→ **Required action**:
Look through the listing below, and wherever a line has the string "Header", copy it.

^^^^^^^^

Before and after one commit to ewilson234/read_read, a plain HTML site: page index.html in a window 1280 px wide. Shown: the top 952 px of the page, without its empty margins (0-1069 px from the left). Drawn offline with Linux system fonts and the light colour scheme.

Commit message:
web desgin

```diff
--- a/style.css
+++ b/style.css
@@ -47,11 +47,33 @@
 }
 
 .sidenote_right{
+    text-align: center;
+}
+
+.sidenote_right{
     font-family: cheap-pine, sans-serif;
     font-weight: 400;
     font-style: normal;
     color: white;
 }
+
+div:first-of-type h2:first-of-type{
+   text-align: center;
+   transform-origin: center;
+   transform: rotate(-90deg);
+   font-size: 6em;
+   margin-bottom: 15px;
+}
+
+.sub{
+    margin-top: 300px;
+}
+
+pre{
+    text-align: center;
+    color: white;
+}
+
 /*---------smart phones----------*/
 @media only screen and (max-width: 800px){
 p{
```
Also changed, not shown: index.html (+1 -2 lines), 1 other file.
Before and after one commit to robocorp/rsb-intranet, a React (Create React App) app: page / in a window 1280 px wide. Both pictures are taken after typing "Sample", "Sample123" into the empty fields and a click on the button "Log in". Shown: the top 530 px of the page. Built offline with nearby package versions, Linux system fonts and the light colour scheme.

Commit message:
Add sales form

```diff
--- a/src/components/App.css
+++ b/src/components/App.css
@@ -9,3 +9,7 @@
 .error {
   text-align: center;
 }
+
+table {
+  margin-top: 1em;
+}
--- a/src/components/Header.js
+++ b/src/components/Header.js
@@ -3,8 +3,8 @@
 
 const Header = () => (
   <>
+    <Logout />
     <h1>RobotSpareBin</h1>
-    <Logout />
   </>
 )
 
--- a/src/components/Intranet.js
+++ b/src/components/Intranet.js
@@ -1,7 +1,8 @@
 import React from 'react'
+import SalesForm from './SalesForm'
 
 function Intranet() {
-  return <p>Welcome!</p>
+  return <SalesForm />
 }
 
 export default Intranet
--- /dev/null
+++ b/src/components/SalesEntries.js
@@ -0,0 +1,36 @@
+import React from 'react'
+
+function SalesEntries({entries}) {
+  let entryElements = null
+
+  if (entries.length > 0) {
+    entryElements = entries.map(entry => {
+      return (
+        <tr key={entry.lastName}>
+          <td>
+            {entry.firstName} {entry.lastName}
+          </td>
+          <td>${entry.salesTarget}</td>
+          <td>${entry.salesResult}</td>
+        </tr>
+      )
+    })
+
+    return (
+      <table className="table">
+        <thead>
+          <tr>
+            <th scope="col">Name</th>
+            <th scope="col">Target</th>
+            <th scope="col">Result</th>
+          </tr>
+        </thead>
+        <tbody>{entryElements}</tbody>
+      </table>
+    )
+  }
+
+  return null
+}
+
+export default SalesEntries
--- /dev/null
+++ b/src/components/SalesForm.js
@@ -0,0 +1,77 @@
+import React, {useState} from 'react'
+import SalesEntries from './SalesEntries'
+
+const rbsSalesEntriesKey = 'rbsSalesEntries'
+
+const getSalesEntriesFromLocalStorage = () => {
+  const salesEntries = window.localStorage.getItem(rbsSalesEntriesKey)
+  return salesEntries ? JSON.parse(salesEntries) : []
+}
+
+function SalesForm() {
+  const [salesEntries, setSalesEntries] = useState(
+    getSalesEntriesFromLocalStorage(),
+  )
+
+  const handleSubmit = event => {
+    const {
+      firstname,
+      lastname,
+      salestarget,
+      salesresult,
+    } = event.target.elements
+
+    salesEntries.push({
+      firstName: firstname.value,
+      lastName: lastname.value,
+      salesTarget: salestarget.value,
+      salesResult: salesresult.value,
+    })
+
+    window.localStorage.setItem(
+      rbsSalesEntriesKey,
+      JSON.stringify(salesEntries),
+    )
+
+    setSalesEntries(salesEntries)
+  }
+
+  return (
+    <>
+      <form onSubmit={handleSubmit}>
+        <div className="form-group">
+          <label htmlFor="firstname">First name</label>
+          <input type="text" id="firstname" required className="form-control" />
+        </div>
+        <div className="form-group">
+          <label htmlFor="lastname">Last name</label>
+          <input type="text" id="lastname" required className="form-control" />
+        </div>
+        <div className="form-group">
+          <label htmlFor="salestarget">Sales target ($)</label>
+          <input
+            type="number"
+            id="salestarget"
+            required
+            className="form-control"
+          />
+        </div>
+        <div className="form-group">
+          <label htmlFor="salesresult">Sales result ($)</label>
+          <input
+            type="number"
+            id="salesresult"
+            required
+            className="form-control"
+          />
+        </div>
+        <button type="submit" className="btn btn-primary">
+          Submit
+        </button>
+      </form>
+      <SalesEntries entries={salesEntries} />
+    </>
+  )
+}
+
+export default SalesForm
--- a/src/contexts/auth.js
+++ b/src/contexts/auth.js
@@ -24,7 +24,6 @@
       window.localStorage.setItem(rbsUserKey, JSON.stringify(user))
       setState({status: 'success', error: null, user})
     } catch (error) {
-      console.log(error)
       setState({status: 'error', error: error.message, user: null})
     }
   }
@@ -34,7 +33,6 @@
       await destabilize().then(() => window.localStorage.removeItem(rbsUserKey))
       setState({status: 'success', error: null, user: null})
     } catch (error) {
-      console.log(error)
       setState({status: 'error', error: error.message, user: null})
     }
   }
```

^^^^^^^^

→ **Task result**:
--- a/src/components/Header.js
+++ b/src/components/Header.js
 const Header = () => (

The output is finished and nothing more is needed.